▸ **Exercise objective**
All of the entries below are to be copied without any alteration.

▸ **Provided records**
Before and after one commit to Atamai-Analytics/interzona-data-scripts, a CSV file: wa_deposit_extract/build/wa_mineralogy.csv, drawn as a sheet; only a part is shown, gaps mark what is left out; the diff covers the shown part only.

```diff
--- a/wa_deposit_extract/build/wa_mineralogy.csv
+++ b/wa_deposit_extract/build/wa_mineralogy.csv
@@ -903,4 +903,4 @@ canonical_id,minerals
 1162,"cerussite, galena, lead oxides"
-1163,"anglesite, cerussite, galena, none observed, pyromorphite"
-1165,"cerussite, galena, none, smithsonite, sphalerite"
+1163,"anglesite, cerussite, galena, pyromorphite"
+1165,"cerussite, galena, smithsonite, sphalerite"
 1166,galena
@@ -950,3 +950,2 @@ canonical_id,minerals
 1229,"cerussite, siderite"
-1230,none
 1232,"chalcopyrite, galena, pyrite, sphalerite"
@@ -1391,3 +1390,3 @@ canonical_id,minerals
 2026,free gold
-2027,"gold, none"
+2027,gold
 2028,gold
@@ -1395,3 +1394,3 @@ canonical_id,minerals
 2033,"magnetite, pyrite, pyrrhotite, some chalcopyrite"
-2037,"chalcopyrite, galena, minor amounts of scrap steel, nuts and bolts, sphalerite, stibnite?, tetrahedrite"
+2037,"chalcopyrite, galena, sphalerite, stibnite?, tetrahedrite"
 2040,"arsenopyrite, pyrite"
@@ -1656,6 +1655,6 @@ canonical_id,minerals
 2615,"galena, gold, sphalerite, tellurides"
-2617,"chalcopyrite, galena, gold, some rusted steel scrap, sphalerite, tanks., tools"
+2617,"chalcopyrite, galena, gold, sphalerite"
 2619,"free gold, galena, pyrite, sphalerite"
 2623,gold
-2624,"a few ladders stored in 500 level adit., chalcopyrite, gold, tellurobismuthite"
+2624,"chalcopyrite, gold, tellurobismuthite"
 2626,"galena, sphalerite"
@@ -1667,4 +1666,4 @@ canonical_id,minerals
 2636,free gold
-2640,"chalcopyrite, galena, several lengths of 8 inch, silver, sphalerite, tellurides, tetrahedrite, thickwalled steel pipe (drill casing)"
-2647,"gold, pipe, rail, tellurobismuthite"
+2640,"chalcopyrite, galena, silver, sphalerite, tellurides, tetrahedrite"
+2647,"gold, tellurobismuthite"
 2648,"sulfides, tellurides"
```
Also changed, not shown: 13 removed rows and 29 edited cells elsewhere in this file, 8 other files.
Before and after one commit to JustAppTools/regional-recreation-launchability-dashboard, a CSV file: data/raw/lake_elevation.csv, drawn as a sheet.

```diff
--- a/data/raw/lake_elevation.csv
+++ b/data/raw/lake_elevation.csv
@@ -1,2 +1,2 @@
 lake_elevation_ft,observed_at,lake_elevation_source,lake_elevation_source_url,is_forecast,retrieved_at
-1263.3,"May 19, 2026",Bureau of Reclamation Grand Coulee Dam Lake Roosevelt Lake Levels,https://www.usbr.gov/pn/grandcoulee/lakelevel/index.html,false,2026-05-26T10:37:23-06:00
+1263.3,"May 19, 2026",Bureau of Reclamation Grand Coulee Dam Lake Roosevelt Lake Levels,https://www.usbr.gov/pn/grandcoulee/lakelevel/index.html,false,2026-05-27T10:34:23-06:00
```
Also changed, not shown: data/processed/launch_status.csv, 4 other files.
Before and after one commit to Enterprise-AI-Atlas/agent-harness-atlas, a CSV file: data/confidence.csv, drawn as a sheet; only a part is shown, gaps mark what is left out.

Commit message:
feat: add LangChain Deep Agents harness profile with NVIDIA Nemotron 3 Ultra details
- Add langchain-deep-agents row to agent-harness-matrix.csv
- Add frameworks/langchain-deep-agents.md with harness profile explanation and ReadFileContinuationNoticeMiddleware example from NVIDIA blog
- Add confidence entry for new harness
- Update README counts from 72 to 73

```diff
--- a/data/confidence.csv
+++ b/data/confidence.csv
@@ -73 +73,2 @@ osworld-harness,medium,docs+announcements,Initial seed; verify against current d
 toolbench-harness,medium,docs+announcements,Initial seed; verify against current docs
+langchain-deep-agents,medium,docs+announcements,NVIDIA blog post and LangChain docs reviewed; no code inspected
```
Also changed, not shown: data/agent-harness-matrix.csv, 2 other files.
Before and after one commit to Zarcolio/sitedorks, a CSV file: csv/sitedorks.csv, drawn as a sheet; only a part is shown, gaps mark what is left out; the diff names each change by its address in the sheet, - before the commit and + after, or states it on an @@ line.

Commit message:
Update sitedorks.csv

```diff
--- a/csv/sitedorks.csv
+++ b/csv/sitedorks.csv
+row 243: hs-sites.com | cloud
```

▸ **Your solution**
Before and after one commit to Atamai-Analytics/interzona-data-scripts, a CSV file: wa_deposit_extract/build/wa_mineralogy.csv, drawn as a sheet; only a part is shown, gaps mark what is left out; the diff covers the shown part only.

```diff
--- a/wa_deposit_extract/build/wa_mineralogy.csv
+++ b/wa_deposit_extract/build/wa_mineralogy.csv
@@ -903,4 +903,4 @@ canonical_id,minerals
 1162,"cerussite, galena, lead oxides"
-1163,"anglesite, cerussite, galena, none observed, pyromorphite"
-1165,"cerussite, galena, none, smithsonite, sphalerite"
+1163,"anglesite, cerussite, galena, pyromorphite"
+1165,"cerussite, galena, smithsonite, sphalerite"
 1166,galena
@@ -950,3 +950,2 @@ canonical_id,minerals
 1229,"cerussite, siderite"
-1230,none
 1232,"chalcopyrite, galena, pyrite, sphalerite"
@@ -1391,3 +1390,3 @@ canonical_id,minerals
 2026,free gold
-2027,"gold, none"
+2027,gold
 2028,gold
@@ -1395,3 +1394,3 @@ canonical_id,minerals
 2033,"magnetite, pyrite, pyrrhotite, some chalcopyrite"
-2037,"chalcopyrite, galena, minor amounts of scrap steel, nuts and bolts, sphalerite, stibnite?, tetrahedrite"
+2037,"chalcopyrite, galena, sphalerite, stibnite?, tetrahedrite"
 2040,"arsenopyrite, pyrite"
@@ -1656,6 +1655,6 @@ canonical_id,minerals
 2615,"galena, gold, sphalerite, tellurides"
-2617,"chalcopyrite, galena, gold, some rusted steel scrap, sphalerite, tanks., tools"
+2617,"chalcopyrite, galena, gold, sphalerite"
 2619,"free gold, galena, pyrite, sphalerite"
 2623,gold
-2624,"a few ladders stored in 500 level adit., chalcopyrite, gold, tellurobismuthite"
+2624,"chalcopyrite, gold, tellurobismuthite"
 2626,"galena, sphalerite"
@@ -1667,4 +1666,4 @@ canonical_id,minerals
 2636,free gold
-2640,"chalcopyrite, galena, several lengths of 8 inch, silver, sphalerite, tellurides, tetrahedrite, thickwalled steel pipe (drill casing)"
-2647,"gold, pipe, rail, tellurobismuthite"
+2640,"chalcopyrite, galena, silver, sphalerite, tellurides, tetrahedrite"
+2647,"gold, tellurobismuthite"
 2648,"sulfides, tellurides"
```
Also changed, not shown: 13 removed rows and 29 edited cells elsewhere in this file, 8 other files.
Before and after one commit to JustAppTools/regional-recreation-launchability-dashboard, a CSV file: data/raw/lake_elevation.csv, drawn as a sheet.

```diff
--- a/data/raw/lake_elevation.csv
+++ b/data/raw/lake_elevation.csv
@@ -1,2 +1,2 @@
 lake_elevation_ft,observed_at,lake_elevation_source,lake_elevation_source_url,is_forecast,retrieved_at
-1263.3,"May 19, 2026",Bureau of Reclamation Grand Coulee Dam Lake Roosevelt Lake Levels,https://www.usbr.gov/pn/grandcoulee/lakelevel/index.html,false,2026-05-26T10:37:23-06:00
+1263.3,"May 19, 2026",Bureau of Reclamation Grand Coulee Dam Lake Roosevelt Lake Levels,https://www.usbr.gov/pn/grandcoulee/lakelevel/index.html,false,2026-05-27T10:34:23-06:00
```
Also changed, not shown: data/processed/launch_status.csv, 4 other files.
Before and after one commit to Enterprise-AI-Atlas/agent-harness-atlas, a CSV file: data/confidence.csv, drawn as a sheet; only a part is shown, gaps mark what is left out.

Commit message:
feat: add LangChain Deep Agents harness profile with NVIDIA Nemotron 3 Ultra details
- Add langchain-deep-agents row to agent-harness-matrix.csv
- Add frameworks/langchain-deep-agents.md with harness profile explanation and ReadFileContinuationNoticeMiddleware example from NVIDIA blog
- Add confidence entry for new harness
- Update README counts from 72 to 73

```diff
--- a/data/confidence.csv
+++ b/data/confidence.csv
@@ -73 +73,2 @@ osworld-harness,medium,docs+announcements,Initial seed; verify against current d
 toolbench-harness,medium,docs+announcements,Initial seed; verify against current docs
+langchain-deep-agents,medium,docs+announcements,NVIDIA blog post and LangChain docs reviewed; no code inspected
```
Also changed, not shown: data/agent-harness-matrix.csv, 2 other files.
Before and after one commit to Zarcolio/sitedorks, a CSV file: csv/sitedorks.csv, drawn as a sheet; only a part is shown, gaps mark what is left out; the diff names each change by its address in the sheet, - before the commit and + after, or states it on an @@ line.

Commit message:
Update sitedorks.csv

```diff
--- a/csv/sitedorks.csv
+++ b/csv/sitedorks.csv
+row 243: hs-sites.com | cloud
```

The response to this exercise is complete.